Two-year bill

AB 1131 (Wood, D-Santa Rosa)

Oppose Unless Amended

AB 1131 would establish a statewide health information exchange network governing board of five members to be appointed by the governor and Legislature. This board would convene a health technology advisory committee of 11-14 members and would issue a request for proposal to select a company to operate the statewide health information network (HIN). The HIN would have the ability to aggregate data from multiple provider and payer sources; support the electronic exchange of health information among providers and payers; and analyze data and produce reports on health care costs, access, equity, and quality. Hospitals, skilled-nursing facilities, and physician practices with more than 10 physicians would be required to share information with the HIN if they use certified electronic health record technology. Labs and payers would also be required to share information with the HIN, regardless of the technology they use.

Pending

Two-year bill

SB 642 (Kamlager, D-Los Angeles)

Oppose

SB 642 would prohibit health facilities from requiring a doctor to comply with policies or criteria, which are not explicitly ratified or promulgated by the medical staff, that directly or indirectly prohibit or restrict the doctor from providing a particular medical treatment or service that falls within the scope of the doctor’s privileges. For nonprofit transactions subject to Attorney General review, this bill would also add to the factors that may be considered by the Attorney General in determining whether to consent to the transaction and whether it would create a reduction or limitation in the availability of the full range of health care services, including reproductive and end-of-life care, to any group of individuals based on their membership in a protected class.
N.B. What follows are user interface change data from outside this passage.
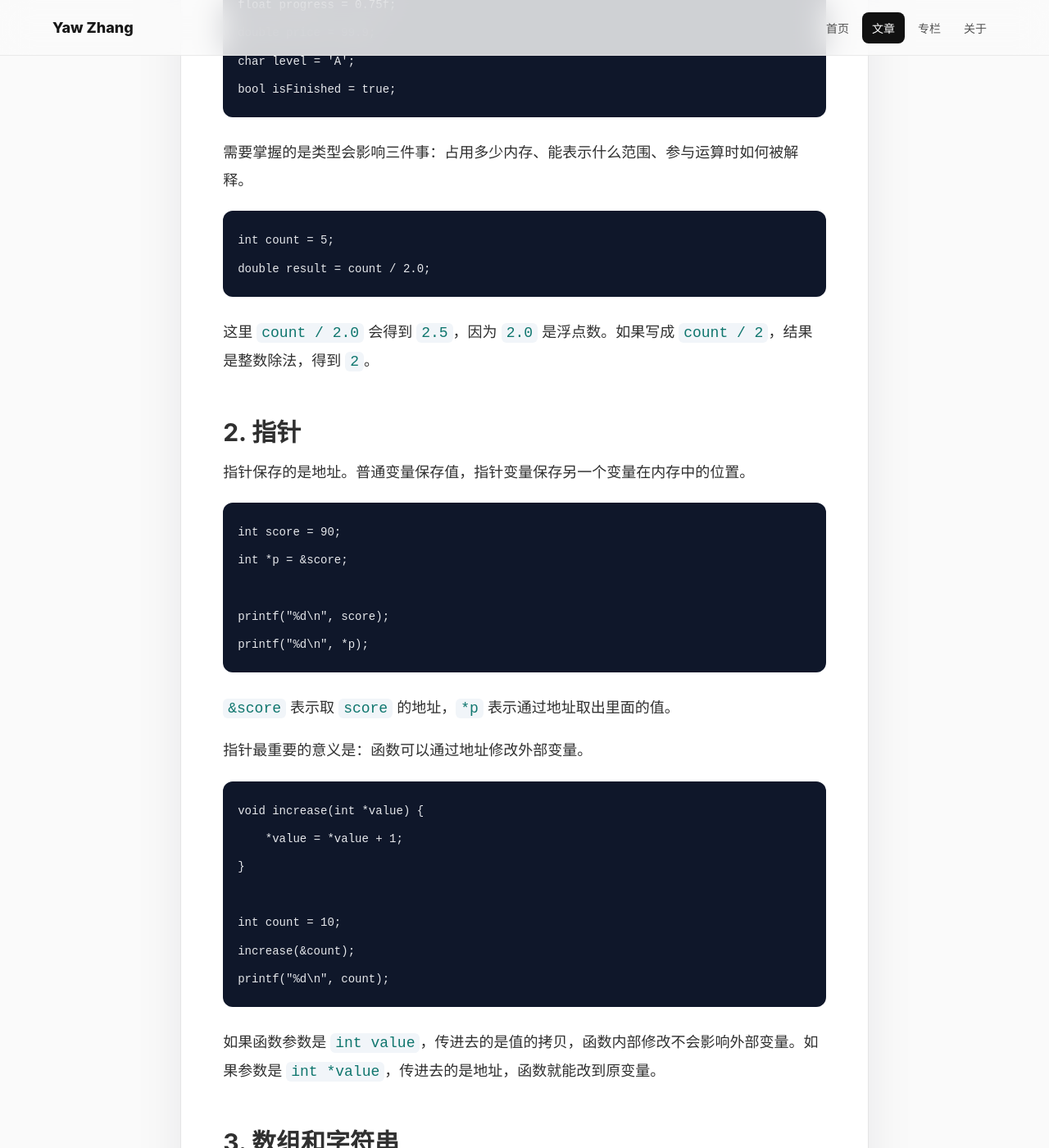
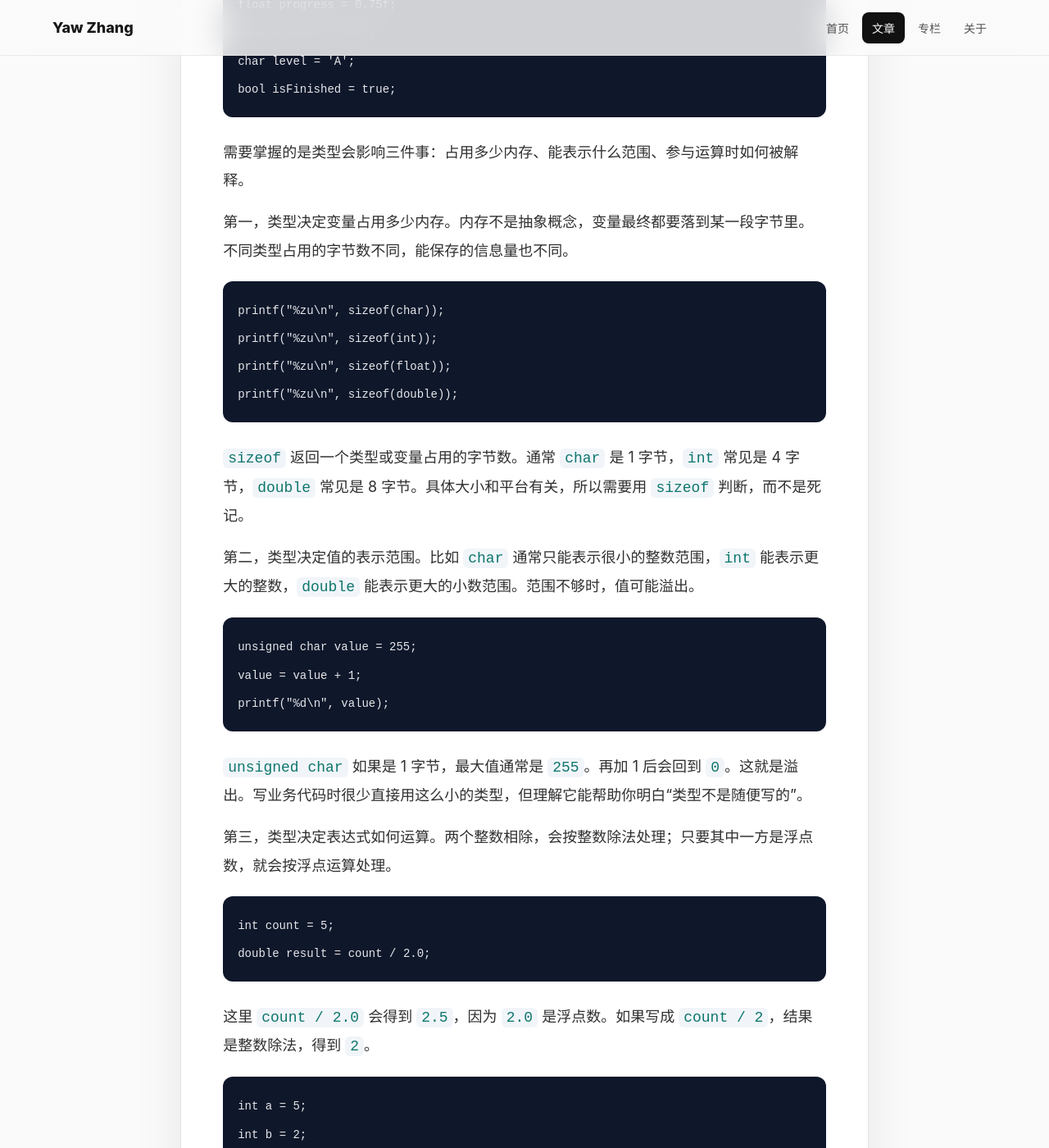
Before and after one commit to YawZhang/blob, a Jekyll site: the page built from _posts/2026-06-14-ios-c-foundation.md, in a window 1280 px wide and 1400 px high, scrolled down 855 px. Shown: the whole window at 82% size. Built offline with Jekyll 4.4.1, drawn with Linux system fonts in a browser that asks for light colours; some of the changed text lies outside the part shown.

Commit message:
Clarify C type fundamentals

````diff
--- a/_posts/2026-06-14-ios-c-foundation.md
+++ b/_posts/2026-06-14-ios-c-foundation.md
@@ -24,12 +24,45 @@ bool isFinished = true;
 
 需要掌握的是类型会影响三件事：占用多少内存、能表示什么范围、参与运算时如何被解释。
 
+第一，类型决定变量占用多少内存。内存不是抽象概念，变量最终都要落到某一段字节里。不同类型占用的字节数不同，能保存的信息量也不同。
+
+```c
+printf("%zu\n", sizeof(char));
+printf("%zu\n", sizeof(int));
+printf("%zu\n", sizeof(float));
+printf("%zu\n", sizeof(double));
+```
+
+`sizeof` 返回一个类型或变量占用的字节数。通常 `char` 是 1 字节，`int` 常见是 4 字节，`double` 常见是 8 字节。具体大小和平台有关，所以需要用 `sizeof` 判断，而不是死记。
+
+第二，类型决定值的表示范围。比如 `char` 通常只能表示很小的整数范围，`int` 能表示更大的整数，`double` 能表示更大的小数范围。范围不够时，值可能溢出。
+
+```c
+unsigned char value = 255;
+value = value + 1;
+printf("%d\n", value);
+```
+
+`unsigned char` 如果是 1 字节，最大值通常是 `255`。再加 1 后会回到 `0`。这就是溢出。写业务代码时很少直接用这么小的类型，但理解它能帮助你明白“类型不是随便写的”。
+
+第三，类型决定表达式如何运算。两个整数相除，会按整数除法处理；只要其中一方是浮点数，就会按浮点运算处理。
+
 ```c
 int count = 5;
 double result = count / 2.0;
 ```
 
 这里 `count / 2.0` 会得到 `2.5`，因为 `2.0` 是浮点数。如果写成 `count / 2`，结果是整数除法，得到 `2`。
+
+```c
+int a = 5;
+int b = 2;
+
+printf("%d\n", a / b);
+printf("%f\n", a / 2.0);
+```
+
+第一行输出 `2`，第二行输出 `2.5`。所以看到一个表达式时，不只要看值，还要看参与运算的类型。
 
 ## 2. 指针
 
````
Passed

Signed by the governor

AB 1422 (Gabriel, D-Woodland Hills)

Neutral

AB 1422 requires the California Department of Public Health (CDPH) to hold a 30-day public comment period before it approves or denies a hospital’s “bed designation program flexibility request,” which is a request to allow the hospital to designate a bed in a critical care unit as requiring a lower nurse-to-patient staffing ratio. CHA worked with the author and sponsor (Service Employees International Union) to minimize the burden on hospitals and ensure the process remains expeditious. Amendments to the bill made CHA neutral.

Pending
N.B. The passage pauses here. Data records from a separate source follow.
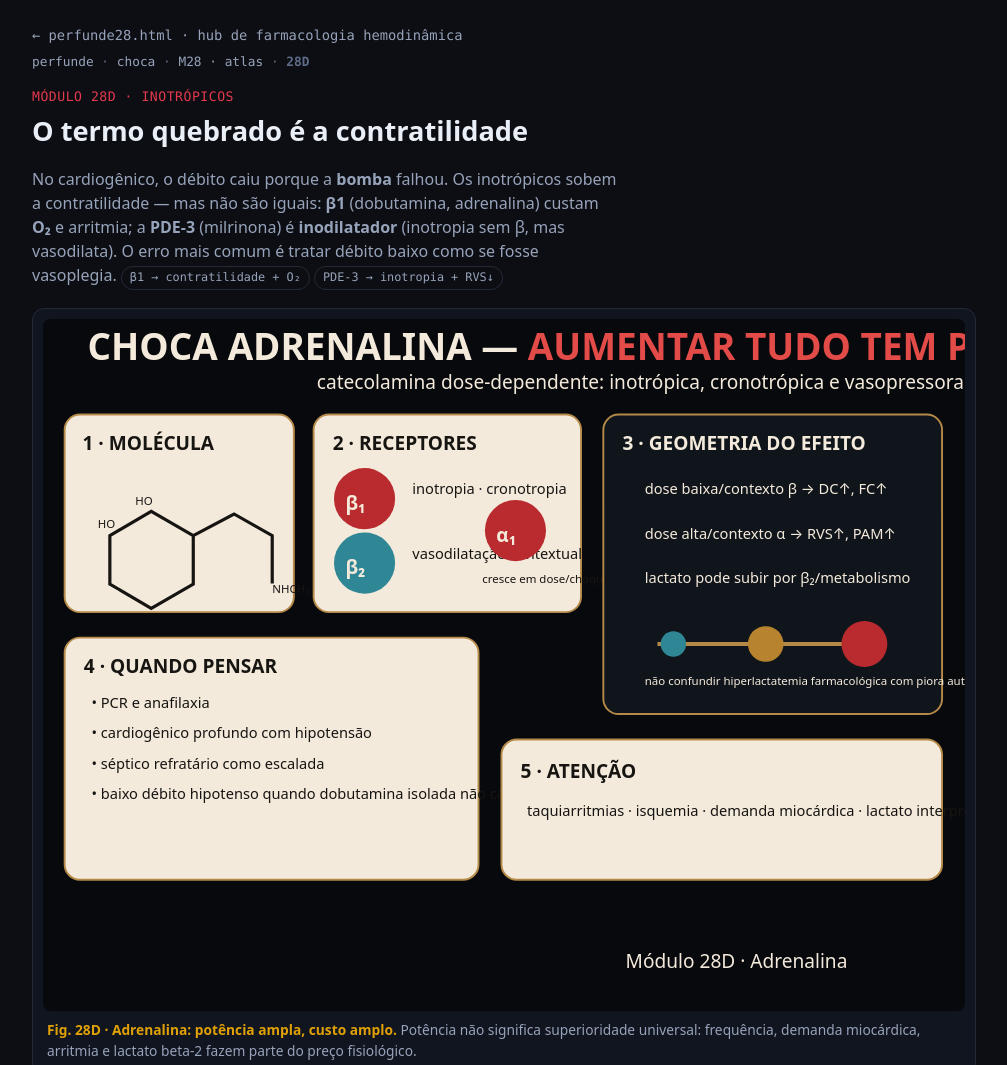
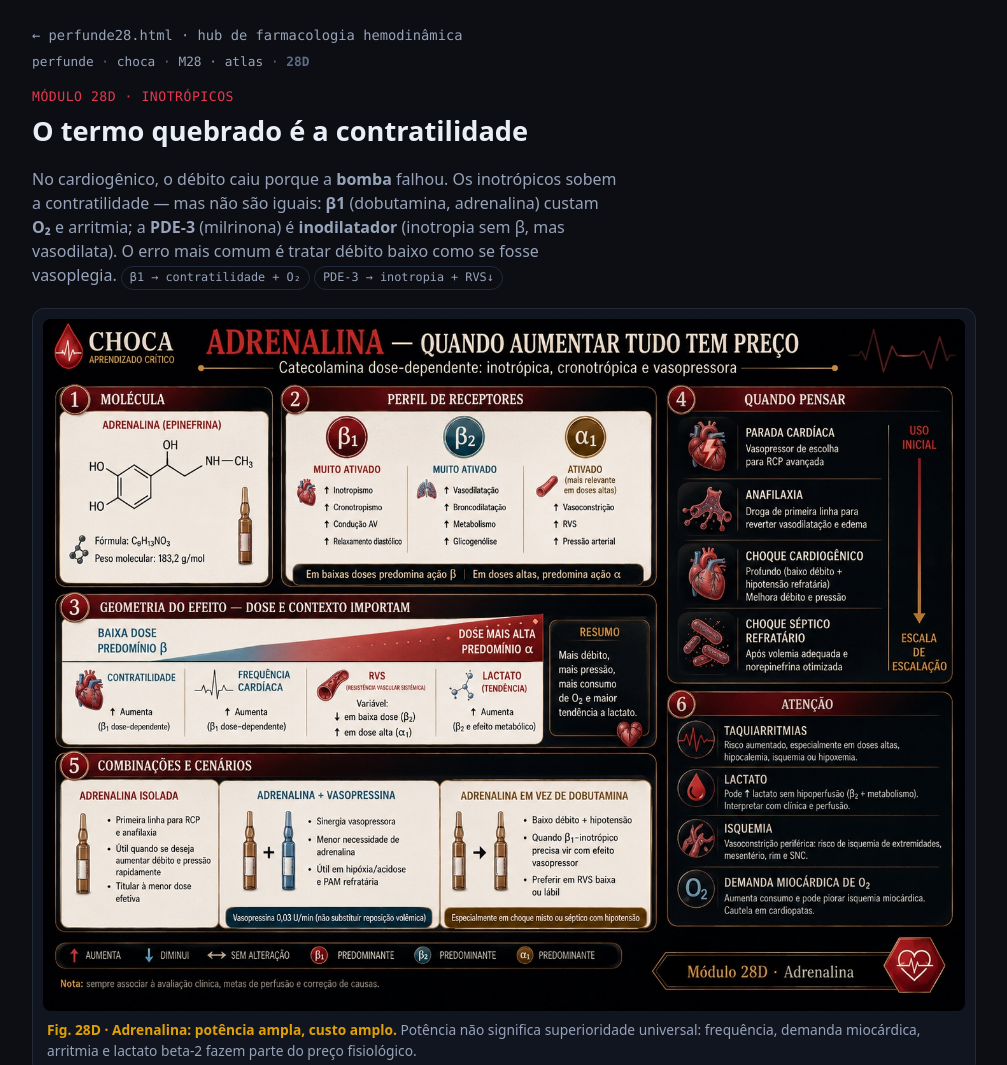
Before and after one commit to Drmcoelho/Choca, a website: page perfunde28d.html in a window 1280 px wide. Shown: the top 1065 px of the page, without its empty margins (136-1143 px from the left). Drawn offline with Linux system fonts and the light colour scheme.

Commit message:
assets: use final raster figure in perfunde28d

```diff
--- a/perfunde28d.html
+++ b/perfunde28d.html
@@ -63,7 +63,7 @@ footer{margin-top:34px;padding-top:14px;border-top:1px solid var(--line);font-fa
     vasoplegia. <span class="badge">β1 → contratilidade + O₂</span> <span class="badge">PDE-3 → inotropia + RVS↓</span></p>
 
   <figure class="m28-fig-viva" data-fig="adrenalina-aumentar-tudo-tem-preco">
-  <img src="assets/m28/figures/adrenalina-aumentar-tudo-tem-preco.svg" alt="Adrenalina com efeitos beta-1, beta-2 e alfa-1 dependentes de dose, aumentando contratilidade, frequência, resistência e lactato." loading="lazy" decoding="async">
+  <img src="assets/m28/figures/adrenalina-aumentar-tudo-tem-preco.jpg" alt="Adrenalina com efeitos beta-1, beta-2 e alfa-1 dependentes de dose, aumentando contratilidade, frequência, resistência e lactato." loading="lazy" decoding="async">
   <figcaption><b>Fig. 28D · Adrenalina: potência ampla, custo amplo.</b> Potência não significa superioridade universal: frequência, demanda miocárdica, arritmia e lactato beta-2 fazem parte do preço fisiológico.</figcaption>
 </figure>
 
```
Two-year bill

AB 32 (Aguiar-Curry, D-Winters)

Support

AB 32 would ensure that federally qualified health centers and rural health clinics are reimbursed for telehealth and telephonic care that is clinically appropriate and necessary. This measure will continue to drive health care innovation in California and help guarantee there is no gap in access to telephone visits between the termination of the public health emergency and the implementation of an alternative payment model in the coming years.

Pending

Two year bill

SB 213 (Cortese, D-Silicon Valley)

Oppose as Amended

SB 213 would define “injury” for a hospital employee who provides direct patient care in an acute care hospital to include infectious diseases, cancer, musculoskeletal injuries, post-traumatic stress disorder, respiratory diseases, and now COVID-19. The bill would also create rebuttable presumptions that these injuries that develop or manifest in hospital employees arose out of and in the course of employment and would extend the presumptions for specified time periods after the hospital employee’s termination of employment.